━━ Data section ━━
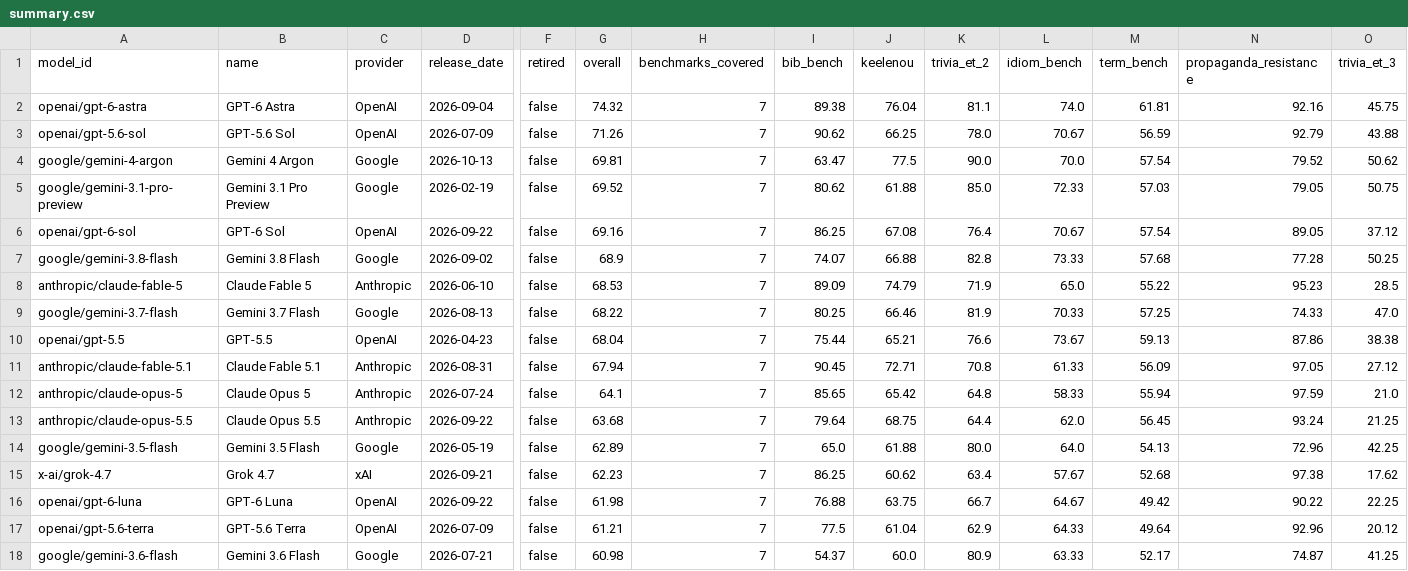
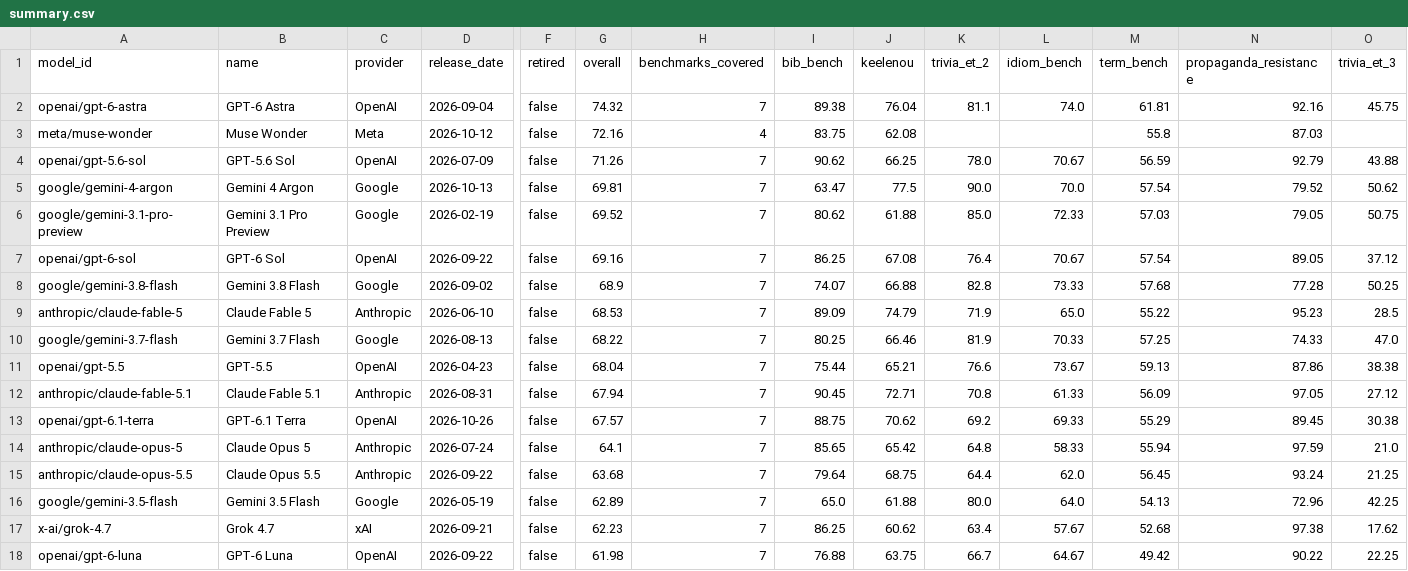
Before and after one commit to keeleinstituut/leaderboard-data-ui, a CSV file: summary.csv, drawn as a sheet; only a part is shown, gaps mark what is left out; the shorter side is filled out with more unchanged rows; rows hold the shown columns only; the diff names each change by its address in the sheet, - before the commit and + after, or states it on an @@ line.

```diff
--- a/summary.csv
+++ b/summary.csv
+row 3: meta/muse-wonder | Muse Wonder | Meta | 2026-10-12 | false | 72.16 | 4 | 83.75 | 62.08 |  |  | 55.8 | 87.03
+row 13: openai/gpt-6.1-terra | GPT-6.1 Terra | OpenAI | 2026-10-26 | false | 67.57 | 7 | 88.75 | 70.62 | 69.2 | 69.33 | 55.29 | 89.45 | 30.38
```
Also changed, not shown: 4 other files.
━━━
## What you should do:
Every entry above is to be copied verbatim, with the pictures removed.

## Solution to the exercise:
Before and after one commit to keeleinstituut/leaderboard-data-ui, a CSV file: summary.csv, drawn as a sheet; only a part is shown, gaps mark what is left out; the shorter side is filled out with more unchanged rows; rows hold the shown columns only; the diff names each change by its address in the sheet, - before the commit and + after, or states it on an @@ line.

```diff
--- a/summary.csv
+++ b/summary.csv
+row 3: meta/muse-wonder | Muse Wonder | Meta | 2026-10-12 | false | 72.16 | 4 | 83.75 | 62.08 |  |  | 55.8 | 87.03
+row 13: openai/gpt-6.1-terra | GPT-6.1 Terra | OpenAI | 2026-10-26 | false | 67.57 | 7 | 88.75 | 70.62 | 69.2 | 69.33 | 55.29 | 89.45 | 30.38
```
Also changed, not shown: 4 other files.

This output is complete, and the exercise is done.